Crews were called to the scene near North Heath Lane at 2.45pm.
The woman became trapped in the thick river bank mud as she attempted to retrieve her dog from the water.
A rescue line and water safety equipment was used to pull her free at around 3.20pm.
Neither the woman or the dog were injured.
The incident is the second water-related scene crews have attended in recent days.
A 29-year-old kayaker drowned in the River Rother near Petworth on Saturday April 21.
Nick Crosswell, of Midhurst, is believed to have fallen from his kayak while on the river with a friend.
The two are thought to have planned to meet at the Badgers pub at Coultershaw, but the friend raised the alarm when a kayak was found empty.
Firefighters from Petworth and Storrington recovered the body from the river. A postmortem found the cause of death was drowning.
Police are not treating the death as suspicious and an inquest has been formally opened and adjourned.
West Sussex Fire and Rescue Service is now are urging residents to take ‘a little extra care’ during the current weather conditions.
Deputy District Commander for Horsham, Marvin Smith, said: “This is the second incident where our firefightres have needed to use water rescue equipment in recent days.
“Thankfully both the woman and her pet was uninjured, but this incident is a timely reminder of how heavy rainfall can make conditions for dog walkers much more treacherous, particularly in wooded or coastal areas.
“If your dog does get caught in flood water or trapped in mud don’t put yourself at risk by going in after them - call the emergency services.
“A riverbank may look safe but you could easily find yourself sinking waist deep in mud and unable to escape or being washed away in the moving water.

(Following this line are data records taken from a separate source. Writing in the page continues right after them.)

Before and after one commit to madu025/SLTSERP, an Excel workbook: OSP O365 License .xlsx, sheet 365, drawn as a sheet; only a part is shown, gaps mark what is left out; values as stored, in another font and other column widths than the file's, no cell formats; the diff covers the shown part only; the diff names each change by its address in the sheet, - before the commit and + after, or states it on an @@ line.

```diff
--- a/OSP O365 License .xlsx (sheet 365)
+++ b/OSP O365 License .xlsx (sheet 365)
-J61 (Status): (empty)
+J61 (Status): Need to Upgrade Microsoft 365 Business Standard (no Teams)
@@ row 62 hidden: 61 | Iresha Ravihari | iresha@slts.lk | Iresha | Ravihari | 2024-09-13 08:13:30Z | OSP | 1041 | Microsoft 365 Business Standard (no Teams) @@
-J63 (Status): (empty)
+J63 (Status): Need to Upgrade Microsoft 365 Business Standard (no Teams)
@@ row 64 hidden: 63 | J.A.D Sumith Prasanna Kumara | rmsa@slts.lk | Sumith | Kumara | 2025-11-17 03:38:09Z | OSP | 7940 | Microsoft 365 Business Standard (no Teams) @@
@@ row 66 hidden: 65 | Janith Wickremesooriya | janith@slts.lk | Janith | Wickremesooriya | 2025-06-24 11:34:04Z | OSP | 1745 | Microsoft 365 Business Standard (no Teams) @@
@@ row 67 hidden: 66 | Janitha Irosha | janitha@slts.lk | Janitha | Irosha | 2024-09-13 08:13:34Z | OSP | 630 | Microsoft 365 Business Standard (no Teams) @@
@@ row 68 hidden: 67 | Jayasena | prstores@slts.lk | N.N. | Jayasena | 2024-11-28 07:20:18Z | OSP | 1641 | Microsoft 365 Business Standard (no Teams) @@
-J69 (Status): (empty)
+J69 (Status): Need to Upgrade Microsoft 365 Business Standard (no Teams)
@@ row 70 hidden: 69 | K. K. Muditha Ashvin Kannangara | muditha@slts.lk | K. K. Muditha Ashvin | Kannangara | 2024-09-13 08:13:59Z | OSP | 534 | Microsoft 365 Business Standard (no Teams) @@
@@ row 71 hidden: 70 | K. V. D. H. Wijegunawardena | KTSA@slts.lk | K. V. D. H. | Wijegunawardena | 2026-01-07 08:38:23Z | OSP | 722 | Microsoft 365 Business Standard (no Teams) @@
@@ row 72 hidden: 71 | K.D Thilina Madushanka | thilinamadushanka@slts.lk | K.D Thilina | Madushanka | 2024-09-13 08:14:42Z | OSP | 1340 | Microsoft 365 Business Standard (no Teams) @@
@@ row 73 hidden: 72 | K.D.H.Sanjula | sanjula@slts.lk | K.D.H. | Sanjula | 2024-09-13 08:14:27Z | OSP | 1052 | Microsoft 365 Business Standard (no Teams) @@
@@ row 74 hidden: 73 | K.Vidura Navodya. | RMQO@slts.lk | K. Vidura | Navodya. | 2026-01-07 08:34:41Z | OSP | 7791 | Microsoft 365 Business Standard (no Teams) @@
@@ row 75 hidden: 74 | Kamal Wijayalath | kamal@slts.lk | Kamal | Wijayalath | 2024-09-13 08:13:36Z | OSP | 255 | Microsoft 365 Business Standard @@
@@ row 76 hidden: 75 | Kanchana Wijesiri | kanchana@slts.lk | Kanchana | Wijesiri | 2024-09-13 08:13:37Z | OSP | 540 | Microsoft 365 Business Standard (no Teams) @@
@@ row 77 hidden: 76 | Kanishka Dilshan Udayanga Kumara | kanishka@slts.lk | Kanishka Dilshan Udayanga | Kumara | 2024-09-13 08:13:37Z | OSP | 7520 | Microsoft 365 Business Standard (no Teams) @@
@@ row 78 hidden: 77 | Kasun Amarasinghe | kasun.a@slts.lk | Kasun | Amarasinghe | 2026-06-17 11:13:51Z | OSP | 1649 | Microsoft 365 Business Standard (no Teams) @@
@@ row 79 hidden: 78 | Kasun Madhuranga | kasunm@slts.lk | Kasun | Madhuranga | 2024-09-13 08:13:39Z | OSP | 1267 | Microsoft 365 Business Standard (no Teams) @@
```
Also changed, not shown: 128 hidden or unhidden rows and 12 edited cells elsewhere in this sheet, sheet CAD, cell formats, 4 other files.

Dogs are often quite adept at freeing themselves if encouraged to do so.”
St John Stanley, of the Technical Rescue Unit, added: “The mud was up to her legs so she wasn’t completely submerged. But the message is don’t put yourself or anyone else in danger for a dog, because often they escape and get out.
“It’s still cold in the water and the hypothermia sets in quickly.”
The fire service have issued the following safety advice which could help prevent accidents during heavy rainfall and flooding.
. Don’t walk on sea defences or riverbanks
. Don’t walk or drive through flood water - only a few inches of fast flowing water can knock you over and water that reaches the bottom of car doors will cause a vehicle to float
. Flooding can cause manhole covers to come off, leaving hidden dangers on both flooded roads and pathways
. Do not let your children play in flood water; you should assume it will contain foul sewer effluent
. Wash your hands thoroughly if you touch flood water as it will be contaminated
The Environment Agency has flood warning updates on its website every 15 minutes www.environment-agency.gov.uk/homeandleisure/floods or you can ring the Floodline service on 0845 988 1188.